## GIVEN ENTRIES
··········

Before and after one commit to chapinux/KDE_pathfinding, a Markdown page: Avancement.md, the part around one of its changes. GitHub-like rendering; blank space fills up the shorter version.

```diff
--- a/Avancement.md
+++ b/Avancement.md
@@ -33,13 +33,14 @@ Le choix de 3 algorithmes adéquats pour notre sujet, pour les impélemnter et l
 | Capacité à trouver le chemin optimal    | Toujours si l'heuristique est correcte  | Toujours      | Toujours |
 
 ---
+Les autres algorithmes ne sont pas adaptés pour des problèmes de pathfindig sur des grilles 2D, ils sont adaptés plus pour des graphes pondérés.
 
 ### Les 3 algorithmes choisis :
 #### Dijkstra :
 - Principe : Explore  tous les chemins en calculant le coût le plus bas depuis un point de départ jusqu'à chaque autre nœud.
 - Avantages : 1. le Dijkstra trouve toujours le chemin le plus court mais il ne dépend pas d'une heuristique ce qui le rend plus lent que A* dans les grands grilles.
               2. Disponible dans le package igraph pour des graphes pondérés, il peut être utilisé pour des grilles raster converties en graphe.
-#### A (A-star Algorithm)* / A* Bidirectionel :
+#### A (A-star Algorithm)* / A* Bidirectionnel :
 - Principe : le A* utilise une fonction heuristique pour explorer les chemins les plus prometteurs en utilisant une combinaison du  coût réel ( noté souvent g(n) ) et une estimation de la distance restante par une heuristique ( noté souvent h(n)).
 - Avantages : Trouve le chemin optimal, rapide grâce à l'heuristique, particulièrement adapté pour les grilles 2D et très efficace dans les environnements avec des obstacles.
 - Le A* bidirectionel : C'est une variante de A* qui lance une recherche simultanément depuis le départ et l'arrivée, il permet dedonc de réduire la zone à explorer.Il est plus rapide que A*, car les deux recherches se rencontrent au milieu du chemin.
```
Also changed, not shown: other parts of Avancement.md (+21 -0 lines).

··········

## WHAT TO WORK ON
Write out the entries in full, exactly as given.

## RESULT OF THIS EXERCISE
Before and after one commit to chapinux/KDE_pathfinding, a Markdown page: Avancement.md, the part around one of its changes. GitHub-like rendering; blank space fills up the shorter version.

```diff
--- a/Avancement.md
+++ b/Avancement.md
@@ -33,13 +33,14 @@ Le choix de 3 algorithmes adéquats pour notre sujet, pour les impélemnter et l
 | Capacité à trouver le chemin optimal    | Toujours si l'heuristique est correcte  | Toujours      | Toujours |
 
 ---
+Les autres algorithmes ne sont pas adaptés pour des problèmes de pathfindig sur des grilles 2D, ils sont adaptés plus pour des graphes pondérés.
 
 ### Les 3 algorithmes choisis :
 #### Dijkstra :
 - Principe : Explore  tous les chemins en calculant le coût le plus bas depuis un point de départ jusqu'à chaque autre nœud.
 - Avantages : 1. le Dijkstra trouve toujours le chemin le plus court mais il ne dépend pas d'une heuristique ce qui le rend plus lent que A* dans les grands grilles.
               2. Disponible dans le package igraph pour des graphes pondérés, il peut être utilisé pour des grilles raster converties en graphe.
-#### A (A-star Algorithm)* / A* Bidirectionel :
+#### A (A-star Algorithm)* / A* Bidirectionnel :
 - Principe : le A* utilise une fonction heuristique pour explorer les chemins les plus prometteurs en utilisant une combinaison du  coût réel ( noté souvent g(n) ) et une estimation de la distance restante par une heuristique ( noté souvent h(n)).
 - Avantages : Trouve le chemin optimal, rapide grâce à l'heuristique, particulièrement adapté pour les grilles 2D et très efficace dans les environnements avec des obstacles.
 - Le A* bidirectionel : C'est une variante de A* qui lance une recherche simultanément depuis le départ et l'arrivée, il permet dedonc de réduire la zone à explorer.Il est plus rapide que A*, car les deux recherches se rencontrent au milieu du chemin.
```
Also changed, not shown: other parts of Avancement.md (+21 -0 lines).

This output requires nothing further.